> **About this exercise**: Reproduce the data in its entirety, exactly as written.

Change detection data
-*-

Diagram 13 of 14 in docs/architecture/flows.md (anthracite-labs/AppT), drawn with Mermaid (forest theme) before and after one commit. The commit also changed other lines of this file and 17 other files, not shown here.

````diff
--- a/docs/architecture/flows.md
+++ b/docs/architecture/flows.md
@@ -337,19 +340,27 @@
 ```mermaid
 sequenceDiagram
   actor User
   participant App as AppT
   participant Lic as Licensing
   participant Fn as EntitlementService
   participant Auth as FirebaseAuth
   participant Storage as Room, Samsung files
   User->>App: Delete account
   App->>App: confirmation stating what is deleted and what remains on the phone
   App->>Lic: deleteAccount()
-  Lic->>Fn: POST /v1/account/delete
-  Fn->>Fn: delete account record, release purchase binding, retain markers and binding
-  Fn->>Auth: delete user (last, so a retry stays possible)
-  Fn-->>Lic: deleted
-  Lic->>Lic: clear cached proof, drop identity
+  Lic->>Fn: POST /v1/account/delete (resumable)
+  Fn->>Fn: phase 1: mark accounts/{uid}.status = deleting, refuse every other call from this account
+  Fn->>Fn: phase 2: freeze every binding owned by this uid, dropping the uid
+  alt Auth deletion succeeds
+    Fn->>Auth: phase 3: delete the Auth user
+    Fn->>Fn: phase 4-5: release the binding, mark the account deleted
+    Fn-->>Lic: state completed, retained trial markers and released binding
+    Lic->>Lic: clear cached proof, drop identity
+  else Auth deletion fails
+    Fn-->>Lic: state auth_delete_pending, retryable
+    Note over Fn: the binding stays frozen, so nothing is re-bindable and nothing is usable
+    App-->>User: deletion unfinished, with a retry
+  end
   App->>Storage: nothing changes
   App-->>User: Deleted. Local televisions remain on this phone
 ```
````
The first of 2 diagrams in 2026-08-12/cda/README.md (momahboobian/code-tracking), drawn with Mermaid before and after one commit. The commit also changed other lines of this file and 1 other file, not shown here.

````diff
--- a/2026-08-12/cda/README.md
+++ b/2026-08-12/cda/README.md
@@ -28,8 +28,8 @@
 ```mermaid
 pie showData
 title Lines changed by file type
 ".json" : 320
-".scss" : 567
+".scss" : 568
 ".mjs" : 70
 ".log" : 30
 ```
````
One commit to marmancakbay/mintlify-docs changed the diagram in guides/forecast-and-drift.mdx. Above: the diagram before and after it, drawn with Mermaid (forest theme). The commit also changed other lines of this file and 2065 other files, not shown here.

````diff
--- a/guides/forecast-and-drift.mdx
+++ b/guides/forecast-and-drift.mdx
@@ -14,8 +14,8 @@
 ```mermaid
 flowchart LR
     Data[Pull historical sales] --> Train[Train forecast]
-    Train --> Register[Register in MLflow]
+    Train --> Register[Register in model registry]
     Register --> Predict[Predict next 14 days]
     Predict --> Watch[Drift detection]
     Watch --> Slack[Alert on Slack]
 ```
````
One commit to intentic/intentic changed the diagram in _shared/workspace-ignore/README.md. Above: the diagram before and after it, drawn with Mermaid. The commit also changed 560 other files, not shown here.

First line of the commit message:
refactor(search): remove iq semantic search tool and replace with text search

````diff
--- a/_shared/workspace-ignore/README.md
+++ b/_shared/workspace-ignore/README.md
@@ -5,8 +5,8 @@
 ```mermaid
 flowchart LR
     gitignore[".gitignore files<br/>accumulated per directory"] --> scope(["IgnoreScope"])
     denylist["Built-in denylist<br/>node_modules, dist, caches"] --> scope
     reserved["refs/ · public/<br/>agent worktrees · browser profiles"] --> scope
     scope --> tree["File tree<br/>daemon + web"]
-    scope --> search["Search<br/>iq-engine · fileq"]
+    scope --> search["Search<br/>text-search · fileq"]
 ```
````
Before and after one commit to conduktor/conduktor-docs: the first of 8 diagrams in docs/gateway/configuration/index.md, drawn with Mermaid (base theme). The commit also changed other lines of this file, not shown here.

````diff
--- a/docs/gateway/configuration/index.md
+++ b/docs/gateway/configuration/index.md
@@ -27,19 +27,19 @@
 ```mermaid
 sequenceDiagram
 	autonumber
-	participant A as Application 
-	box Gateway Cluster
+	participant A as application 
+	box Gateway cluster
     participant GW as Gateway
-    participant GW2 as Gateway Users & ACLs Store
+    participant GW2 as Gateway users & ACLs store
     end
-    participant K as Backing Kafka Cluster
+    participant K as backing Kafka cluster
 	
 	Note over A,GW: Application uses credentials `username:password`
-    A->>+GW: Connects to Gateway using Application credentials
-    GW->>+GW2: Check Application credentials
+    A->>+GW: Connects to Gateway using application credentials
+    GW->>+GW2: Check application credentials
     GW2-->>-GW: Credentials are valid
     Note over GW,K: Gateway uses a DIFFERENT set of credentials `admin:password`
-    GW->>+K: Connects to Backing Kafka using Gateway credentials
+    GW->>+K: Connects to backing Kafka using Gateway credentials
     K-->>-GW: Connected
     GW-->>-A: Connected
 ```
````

-*-

> **Solved exercise**:
Diagram 13 of 14 in docs/architecture/flows.md (anthracite-labs/AppT), drawn with Mermaid (forest theme) before and after one commit. The commit also changed other lines of this file and 17 other files, not shown here.

````diff
--- a/docs/architecture/flows.md
+++ b/docs/architecture/flows.md
@@ -337,19 +340,27 @@
 ```mermaid
 sequenceDiagram
   actor User
   participant App as AppT
   participant Lic as Licensing
   participant Fn as EntitlementService
   participant Auth as FirebaseAuth
   participant Storage as Room, Samsung files
   User->>App: Delete account
   App->>App: confirmation stating what is deleted and what remains on the phone
   App->>Lic: deleteAccount()
-  Lic->>Fn: POST /v1/account/delete
-  Fn->>Fn: delete account record, release purchase binding, retain markers and binding
-  Fn->>Auth: delete user (last, so a retry stays possible)
-  Fn-->>Lic: deleted
-  Lic->>Lic: clear cached proof, drop identity
+  Lic->>Fn: POST /v1/account/delete (resumable)
+  Fn->>Fn: phase 1: mark accounts/{uid}.status = deleting, refuse every other call from this account
+  Fn->>Fn: phase 2: freeze every binding owned by this uid, dropping the uid
+  alt Auth deletion succeeds
+    Fn->>Auth: phase 3: delete the Auth user
+    Fn->>Fn: phase 4-5: release the binding, mark the account deleted
+    Fn-->>Lic: state completed, retained trial markers and released binding
+    Lic->>Lic: clear cached proof, drop identity
+  else Auth deletion fails
+    Fn-->>Lic: state auth_delete_pending, retryable
+    Note over Fn: the binding stays frozen, so nothing is re-bindable and nothing is usable
+    App-->>User: deletion unfinished, with a retry
+  end
   App->>Storage: nothing changes
   App-->>User: Deleted. Local televisions remain on this phone
 ```
````
The first of 2 diagrams in 2026-08-12/cda/README.md (momahboobian/code-tracking), drawn with Mermaid before and after one commit. The commit also changed other lines of this file and 1 other file, not shown here.

````diff
--- a/2026-08-12/cda/README.md
+++ b/2026-08-12/cda/README.md
@@ -28,8 +28,8 @@
 ```mermaid
 pie showData
 title Lines changed by file type
 ".json" : 320
-".scss" : 567
+".scss" : 568
 ".mjs" : 70
 ".log" : 30
 ```
````
One commit to marmancakbay/mintlify-docs changed the diagram in guides/forecast-and-drift.mdx. Above: the diagram before and after it, drawn with Mermaid (forest theme). The commit also changed other lines of this file and 2065 other files, not shown here.

````diff
--- a/guides/forecast-and-drift.mdx
+++ b/guides/forecast-and-drift.mdx
@@ -14,8 +14,8 @@
 ```mermaid
 flowchart LR
     Data[Pull historical sales] --> Train[Train forecast]
-    Train --> Register[Register in MLflow]
+    Train --> Register[Register in model registry]
     Register --> Predict[Predict next 14 days]
     Predict --> Watch[Drift detection]
     Watch --> Slack[Alert on Slack]
 ```
````
One commit to intentic/intentic changed the diagram in _shared/workspace-ignore/README.md. Above: the diagram before and after it, drawn with Mermaid. The commit also changed 560 other files, not shown here.

First line of the commit message:
refactor(search): remove iq semantic search tool and replace with text search

````diff
--- a/_shared/workspace-ignore/README.md
+++ b/_shared/workspace-ignore/README.md
@@ -5,8 +5,8 @@
 ```mermaid
 flowchart LR
     gitignore[".gitignore files<br/>accumulated per directory"] --> scope(["IgnoreScope"])
     denylist["Built-in denylist<br/>node_modules, dist, caches"] --> scope
     reserved["refs/ · public/<br/>agent worktrees · browser profiles"] --> scope
     scope --> tree["File tree<br/>daemon + web"]
-    scope --> search["Search<br/>iq-engine · fileq"]
+    scope --> search["Search<br/>text-search · fileq"]
 ```
````
Before and after one commit to conduktor/conduktor-docs: the first of 8 diagrams in docs/gateway/configuration/index.md, drawn with Mermaid (base theme). The commit also changed other lines of this file, not shown here.

````diff
--- a/docs/gateway/configuration/index.md
+++ b/docs/gateway/configuration/index.md
@@ -27,19 +27,19 @@
 ```mermaid
 sequenceDiagram
 	autonumber
-	participant A as Application 
-	box Gateway Cluster
+	participant A as application 
+	box Gateway cluster
     participant GW as Gateway
-    participant GW2 as Gateway Users & ACLs Store
+    participant GW2 as Gateway users & ACLs store
     end
-    participant K as Backing Kafka Cluster
+    participant K as backing Kafka cluster
 	
 	Note over A,GW: Application uses credentials `username:password`
-    A->>+GW: Connects to Gateway using Application credentials
-    GW->>+GW2: Check Application credentials
+    A->>+GW: Connects to Gateway using application credentials
+    GW->>+GW2: Check application credentials
     GW2-->>-GW: Credentials are valid
     Note over GW,K: Gateway uses a DIFFERENT set of credentials `admin:password`
-    GW->>+K: Connects to Backing Kafka using Gateway credentials
+    GW->>+K: Connects to backing Kafka using Gateway credentials
     K-->>-GW: Connected
     GW-->>-A: Connected
 ```
````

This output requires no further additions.